§ **YOUR TASK**
Nothing but the pictures may be dropped; the rest of the listing is to be written out exactly.
- Opening Delimiter -
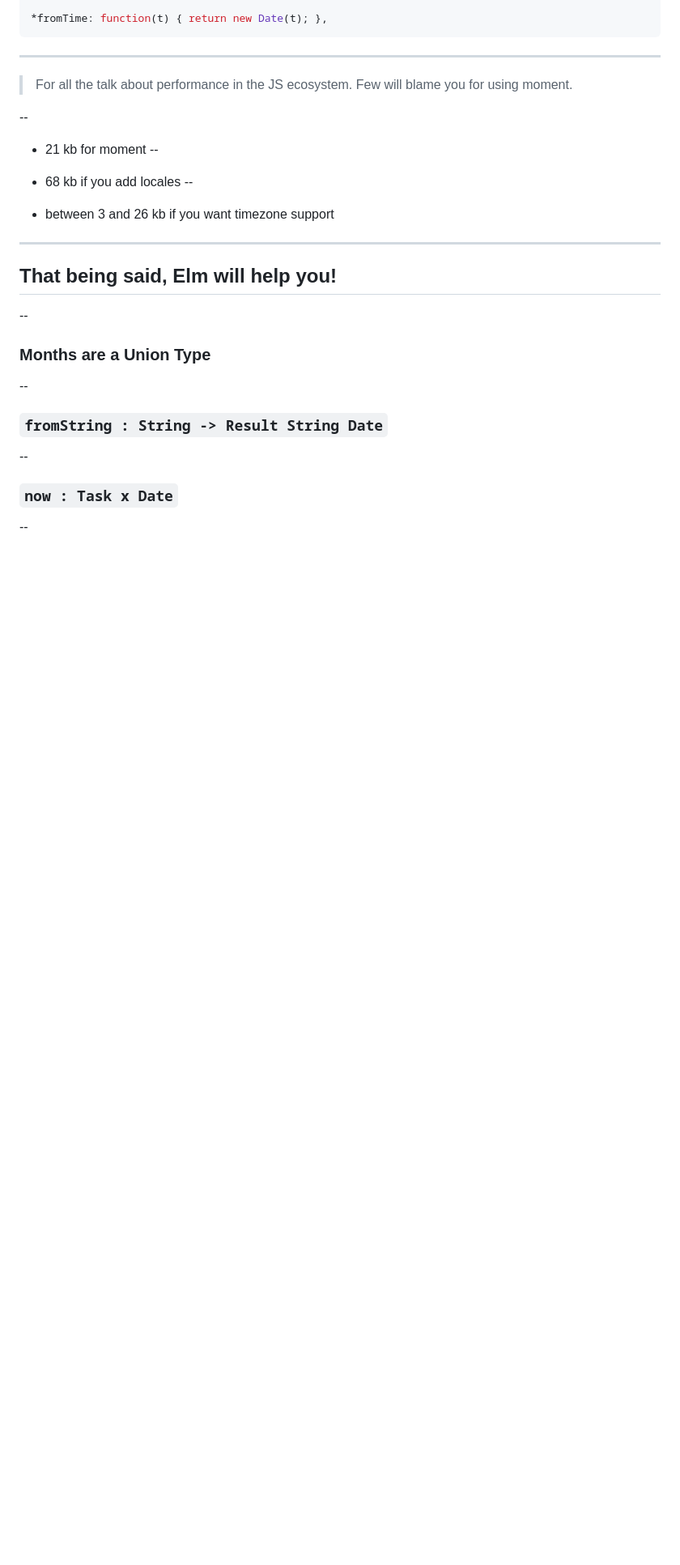
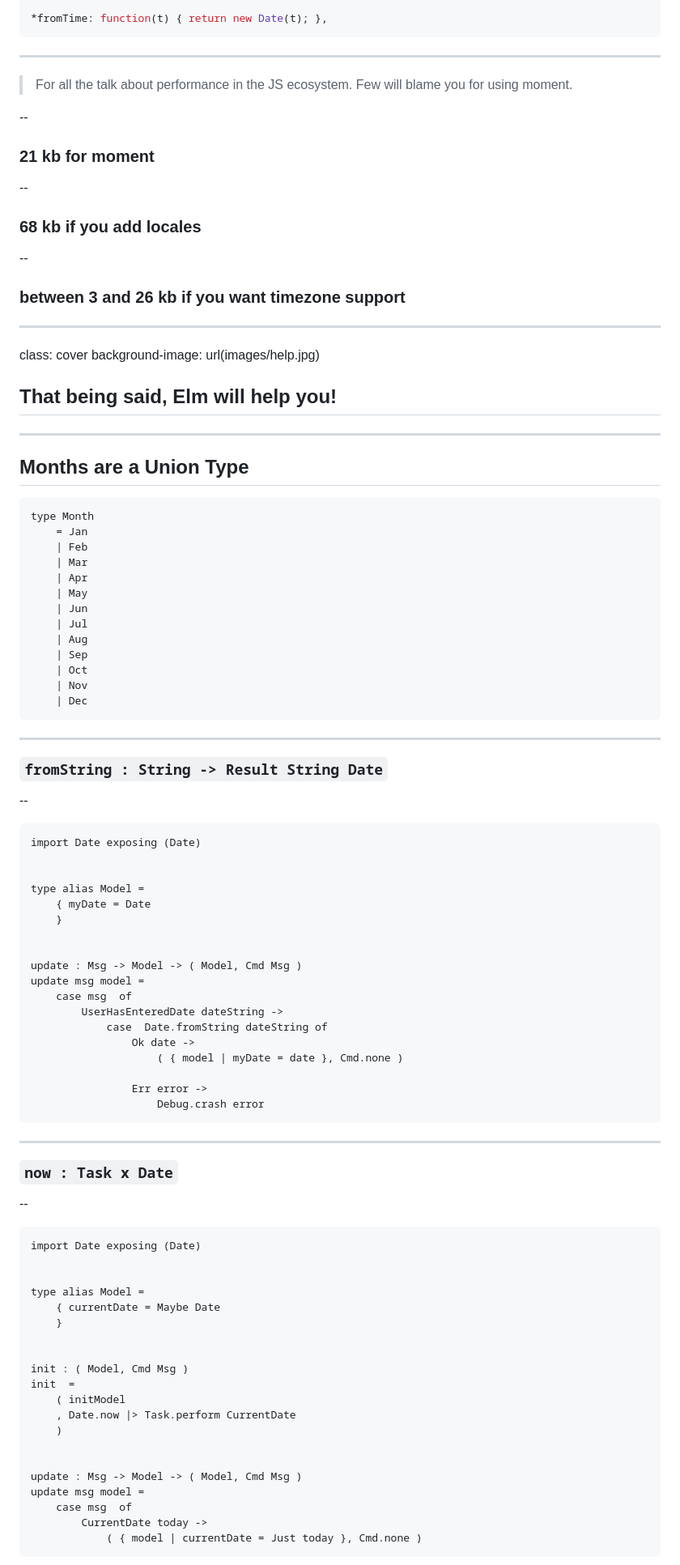
Before and after one commit to Fenntasy/talks, a Markdown page: manipulating-time-in-elm/slides.md, the part around the change printed below. Shown: that part at 81% size. Rendered like a GitHub page; blank space fills up the shorter version.

Commit message:
more slides

```diff
--- a/manipulating-time-in-elm/slides.md
+++ b/manipulating-time-in-elm/slides.md
@@ -104,28 +89,93 @@ function fromString(str) {
 
 --
 
-- 21 kb for moment
+### 21 kb for moment
 --
 
-- 68 kb if you add locales
+### 68 kb if you add locales
 --
 
-- between 3 and 26 kb if you want timezone support
+### between 3 and 26 kb if you want timezone support
+
+---
+class: cover
+background-image: url(images/help.jpg)
+
+## That being said, Elm will help you!
 
 ---
 
-## That being said, Elm will help you!
+## Months are a Union Type
 
---
+~~~elm
+type Month
+    = Jan
+    | Feb
+    | Mar
+    | Apr
+    | May
+    | Jun
+    | Jul
+    | Aug
+    | Sep
+    | Oct
+    | Nov
+    | Dec
+~~~
 
-### Months are a Union Type
-
---
+---
 
 ### `fromString : String -> Result String Date`
 
 --
 
+~~~elm
+import Date exposing (Date)
+
+
+type alias Model =
+    { myDate = Date
+    }
+
+
+update : Msg -> Model -> ( Model, Cmd Msg )
+update msg model =
+    case msg  of
+        UserHasEnteredDate dateString ->
+            case  Date.fromString dateString of
+                Ok date ->
+                    ( { model | myDate = date }, Cmd.none )
+
+                Err error ->
+                    Debug.crash error
+~~~
+
+---
+
 ### `now : Task x Date`
 
 --
+
+~~~elm
+import Date exposing (Date)
+
+
+type alias Model =
+    { currentDate = Maybe Date
+    }
+
+
+init : ( Model, Cmd Msg )
+init  =
+    ( initModel
+    , Date.now |> Task.perform CurrentDate
+    )
+
+
+update : Msg -> Model -> ( Model, Cmd Msg )
+update msg model =
+    case msg  of
+        CurrentDate today ->
+            ( { model | currentDate = Just today }, Cmd.none )
+~~~
+
```
Also changed, not shown: other parts of manipulating-time-in-elm/slides.md (+14 -28 lines), manipulating-time-in-elm/images/Australia-Timezones_zps41ad8258.png (added), manipulating-time-in-elm/images/community.jpg (added), manipulating-time-in-elm/images/time-is-complex.jpg (added), 6 other files.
- Closing Delimiter -
§ **ANSWER SPACE**
Before and after one commit to Fenntasy/talks, a Markdown page: manipulating-time-in-elm/slides.md, the part around the change printed below. Shown: that part at 81% size. Rendered like a GitHub page; blank space fills up the shorter version.

Commit message:
more slides

```diff
--- a/manipulating-time-in-elm/slides.md
+++ b/manipulating-time-in-elm/slides.md
@@ -104,28 +89,93 @@ function fromString(str) {
 
 --
 
-- 21 kb for moment
+### 21 kb for moment
 --
 
-- 68 kb if you add locales
+### 68 kb if you add locales
 --
 
-- between 3 and 26 kb if you want timezone support
+### between 3 and 26 kb if you want timezone support
+
+---
+class: cover
+background-image: url(images/help.jpg)
+
+## That being said, Elm will help you!
 
 ---
 
-## That being said, Elm will help you!
+## Months are a Union Type
 
---
+~~~elm
+type Month
+    = Jan
+    | Feb
+    | Mar
+    | Apr
+    | May
+    | Jun
+    | Jul
+    | Aug
+    | Sep
+    | Oct
+    | Nov
+    | Dec
+~~~
 
-### Months are a Union Type
-
---
+---
 
 ### `fromString : String -> Result String Date`
 
 --
 
+~~~elm
+import Date exposing (Date)
+
+
+type alias Model =
+    { myDate = Date
+    }
+
+
+update : Msg -> Model -> ( Model, Cmd Msg )
+update msg model =
+    case msg  of
+        UserHasEnteredDate dateString ->
+            case  Date.fromString dateString of
+                Ok date ->
+                    ( { model | myDate = date }, Cmd.none )
+
+                Err error ->
+                    Debug.crash error
+~~~
+
+---
+
 ### `now : Task x Date`
 
 --
+
+~~~elm
+import Date exposing (Date)
+
+
+type alias Model =
+    { currentDate = Maybe Date
+    }
+
+
+init : ( Model, Cmd Msg )
+init  =
+    ( initModel
+    , Date.now |> Task.perform CurrentDate
+    )
+
+
+update : Msg -> Model -> ( Model, Cmd Msg )
+update msg model =
+    case msg  of
+        CurrentDate today ->
+            ( { model | currentDate = Just today }, Cmd.none )
+~~~
+
```
Also changed, not shown: other parts of manipulating-time-in-elm/slides.md (+14 -28 lines), manipulating-time-in-elm/images/Australia-Timezones_zps41ad8258.png (added), manipulating-time-in-elm/images/community.jpg (added), manipulating-time-in-elm/images/time-is-complex.jpg (added), 6 other files.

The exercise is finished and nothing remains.